Task brief:
If a line of the data contains the word "style", it is counted; report how many such lines there are and nothing else.

Records from a data collection:
=== Begin Enclosure ===

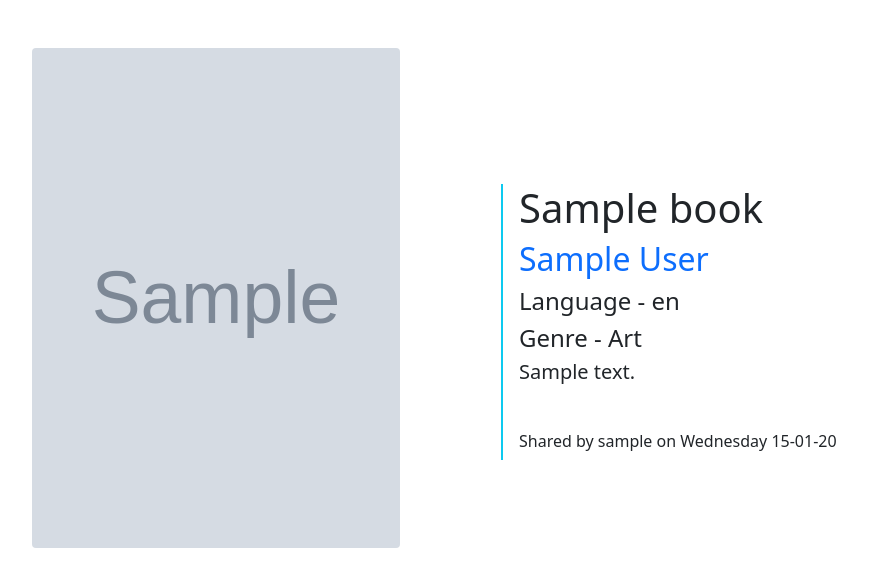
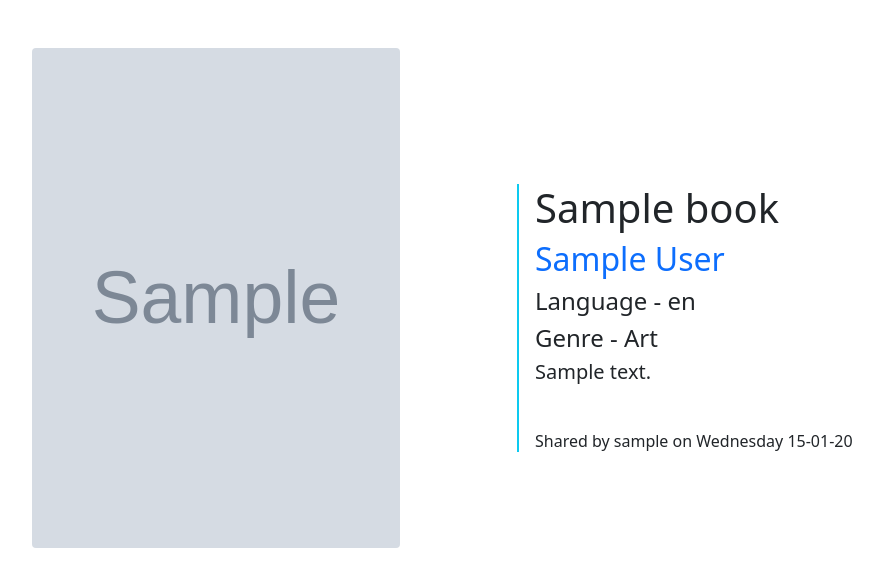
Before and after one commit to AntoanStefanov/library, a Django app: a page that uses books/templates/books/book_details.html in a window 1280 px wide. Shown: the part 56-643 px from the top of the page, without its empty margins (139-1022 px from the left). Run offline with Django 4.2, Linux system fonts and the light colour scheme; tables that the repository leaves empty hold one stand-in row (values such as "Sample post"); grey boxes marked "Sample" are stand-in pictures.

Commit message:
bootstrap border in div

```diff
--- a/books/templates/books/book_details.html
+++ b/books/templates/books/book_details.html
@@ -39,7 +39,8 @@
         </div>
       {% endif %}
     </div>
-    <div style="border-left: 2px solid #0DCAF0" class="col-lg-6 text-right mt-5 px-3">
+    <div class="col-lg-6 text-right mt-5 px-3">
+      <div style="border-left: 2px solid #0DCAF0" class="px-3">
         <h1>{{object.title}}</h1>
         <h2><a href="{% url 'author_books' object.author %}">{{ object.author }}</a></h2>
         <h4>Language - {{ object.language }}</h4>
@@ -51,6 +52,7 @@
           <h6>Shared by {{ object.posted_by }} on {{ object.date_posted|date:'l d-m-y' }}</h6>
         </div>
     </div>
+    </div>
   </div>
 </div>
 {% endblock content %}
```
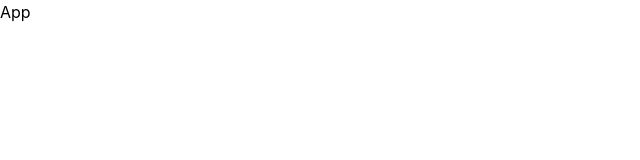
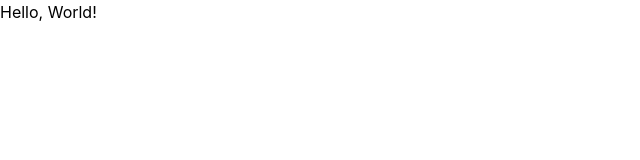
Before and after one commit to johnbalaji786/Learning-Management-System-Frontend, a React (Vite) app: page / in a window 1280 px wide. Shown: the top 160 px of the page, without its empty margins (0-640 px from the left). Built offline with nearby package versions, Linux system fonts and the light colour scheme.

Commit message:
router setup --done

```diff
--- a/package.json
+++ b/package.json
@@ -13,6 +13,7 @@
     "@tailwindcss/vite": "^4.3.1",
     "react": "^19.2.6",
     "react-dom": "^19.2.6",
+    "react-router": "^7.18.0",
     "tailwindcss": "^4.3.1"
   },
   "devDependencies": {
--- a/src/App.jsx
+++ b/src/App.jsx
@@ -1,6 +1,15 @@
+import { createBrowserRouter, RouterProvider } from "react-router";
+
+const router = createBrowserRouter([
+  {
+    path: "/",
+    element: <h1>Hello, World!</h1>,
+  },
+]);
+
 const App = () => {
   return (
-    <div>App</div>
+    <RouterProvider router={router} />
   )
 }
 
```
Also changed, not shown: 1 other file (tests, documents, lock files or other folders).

=== End Enclosure ===

Response area:
2